Oregon breweries are selling their beer in thicker, heavier beer bottles that customers can return to be cleaned and refilled, just like the milk bottles of yore. Seven craft breweries whose beers are available in stores across the state are currently participating in the refillable bottle program, but the distinct bottles can be used and refilled at any brewery in the state, and the program will likely expand in the coming years.

The bottles, stamped with the word "refillable," are made from recycled glass and can be reused up to 40 times. The design was developed by the Oregon Beverage Recycling Cooperative, and customers can drop them off at any of the group's 21 redemption centers. The organization also runs the state's general container deposit-refund system, so customers can bring them to the same locations as any other recyclables.

The thicker shape allows them to be separated out from other recyclables that get dropped off at bottle deposit sites, ensuring that they get sorted out to be refilled rather than recycled with standard glass bottles.

Oregon passed the first state bottle bill in the nation in 1971 as a way to encourage recycling. In 2018, the state increased the bottle deposit from 5 cents to 10 cents, hoping to increase redemptions. About 73 percent of metal, glass, and plastic recyclables were actually redeemed in 2017, up from 64 percent in 2016.

While refillable beverage containers aren't the norm in the U.S., other countries are far ahead of us. Some provinces in Canada have nearly a 99 percent return rate for their refillable bottles, and the average bottle is reused 15 times. Most beer in Germany is sold in mehrweg, or reusable, bottles, and consumers can return them to any store that sells reusable-bottle beer to get their deposit back.

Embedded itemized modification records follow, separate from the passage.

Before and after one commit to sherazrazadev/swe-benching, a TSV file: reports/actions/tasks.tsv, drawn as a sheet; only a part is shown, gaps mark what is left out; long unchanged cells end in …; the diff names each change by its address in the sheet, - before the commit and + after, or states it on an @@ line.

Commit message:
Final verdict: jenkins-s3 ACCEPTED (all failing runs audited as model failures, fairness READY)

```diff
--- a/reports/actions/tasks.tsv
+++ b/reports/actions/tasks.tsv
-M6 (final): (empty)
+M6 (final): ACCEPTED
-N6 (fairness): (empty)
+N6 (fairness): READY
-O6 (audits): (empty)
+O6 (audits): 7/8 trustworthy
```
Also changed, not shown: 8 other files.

Though the Oregon program is an environmental boon, the carbon savings won't be as high as they could be. Oregon doesn't yet have a bottle washing facility to process the refillables, so they currently have to be shipped to Montana for washing. Eventually, the program will set up some of these washing facilities in-state, increasing its utility.

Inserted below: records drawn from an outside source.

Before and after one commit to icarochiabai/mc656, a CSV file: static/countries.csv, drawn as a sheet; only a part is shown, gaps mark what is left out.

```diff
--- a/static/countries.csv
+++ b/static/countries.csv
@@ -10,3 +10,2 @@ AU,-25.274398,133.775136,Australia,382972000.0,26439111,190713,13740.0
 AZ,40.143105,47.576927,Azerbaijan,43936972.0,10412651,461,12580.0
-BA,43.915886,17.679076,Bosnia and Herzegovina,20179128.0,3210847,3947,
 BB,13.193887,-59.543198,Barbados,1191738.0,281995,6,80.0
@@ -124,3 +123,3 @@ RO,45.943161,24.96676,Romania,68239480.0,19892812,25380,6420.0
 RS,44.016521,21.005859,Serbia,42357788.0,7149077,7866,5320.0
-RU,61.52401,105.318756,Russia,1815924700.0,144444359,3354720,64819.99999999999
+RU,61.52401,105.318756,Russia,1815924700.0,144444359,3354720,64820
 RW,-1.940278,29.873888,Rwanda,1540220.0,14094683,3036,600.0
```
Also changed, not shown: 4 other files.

[h/t NPR]

You Can Visit Any National Park For Free This Saturday

Mark Ralston, AFP/Getty Images
Mark Ralston, AFP/Getty Images

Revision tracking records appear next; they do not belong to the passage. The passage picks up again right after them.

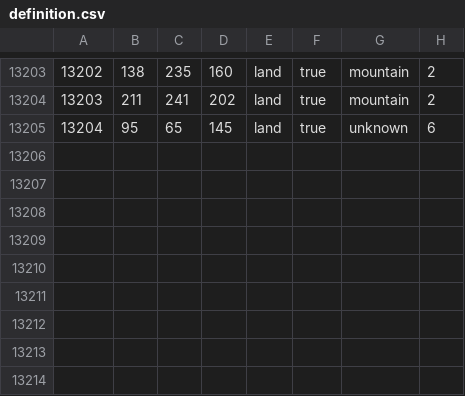
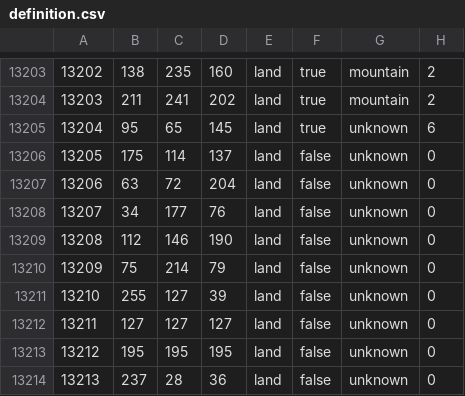
Before and after one commit to matixzun/Fuhrerreich, a CSV file: map/definition.csv, drawn as a sheet; only a part is shown, gaps mark what is left out; the diff names each change by its address in the sheet, - before the commit and + after, or states it on an @@ line.

```diff
--- a/map/definition.csv
+++ b/map/definition.csv
+row 13206: 13205 | 175 | 114 | 137 | land | false | unknown | 0
+row 13207: 13206 | 63 | 72 | 204 | land | false | unknown | 0
+row 13208: 13207 | 34 | 177 | 76 | land | false | unknown | 0
+row 13209: 13208 | 112 | 146 | 190 | land | false | unknown | 0
+row 13210: 13209 | 75 | 214 | 79 | land | false | unknown | 0
+row 13211: 13210 | 255 | 127 | 39 | land | false | unknown | 0
+row 13212: 13211 | 127 | 127 | 127 | land | false | unknown | 0
+row 13213: 13212 | 195 | 195 | 195 | land | false | unknown | 0
+row 13214: 13213 | 237 | 28 | 36 | land | false | unknown | 0
```
Also changed, not shown: 6 other files.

Looking for something to do this weekend? Within driving distance of one of the country's more than 400 national parks? The timing might work out. On Saturday, September 22, the National Park Service will be celebrating National Public Lands Day by offering free admission to any national park that normally charges an entrance fee.

Established in 1994 by the National Environmental Education Foundation, National Public Lands Day is held annually on the fourth Saturday in September. The day is set aside to recognize and encourage stewardship of green space in individual communities. If you see an opportunity to volunteer that day, you can get a voucher good for admission on a day of your choosing.

Admission to federally owned parks during peak season averages $30 at the 117 locations that require payment for access. Recently, the National Park Service had considered raising the fee to $70 at 17 of the busiest parks. The potential move would help address maintenance and other costs, but it's drawn criticism from conservation groups arguing the locations should remain affordable to visitors. In the end, the NPS decided to raise prices by $5 for one-time entry, or $5 to $10 for an annual pass, though some fees won't rise until 2020.

You can search for parks by state or by activity using the National Park Service Find a Park search engine here. Note that any additional charges for camping or other attractions aren't included in the promotion.

Can't make it this weekend? The parks are open for a fee-free day four times in 2018, down from 10 in 2017. The next date is November 11, in honor of Veterans Day.

SECTIONS

arrow
LIVE SMARTER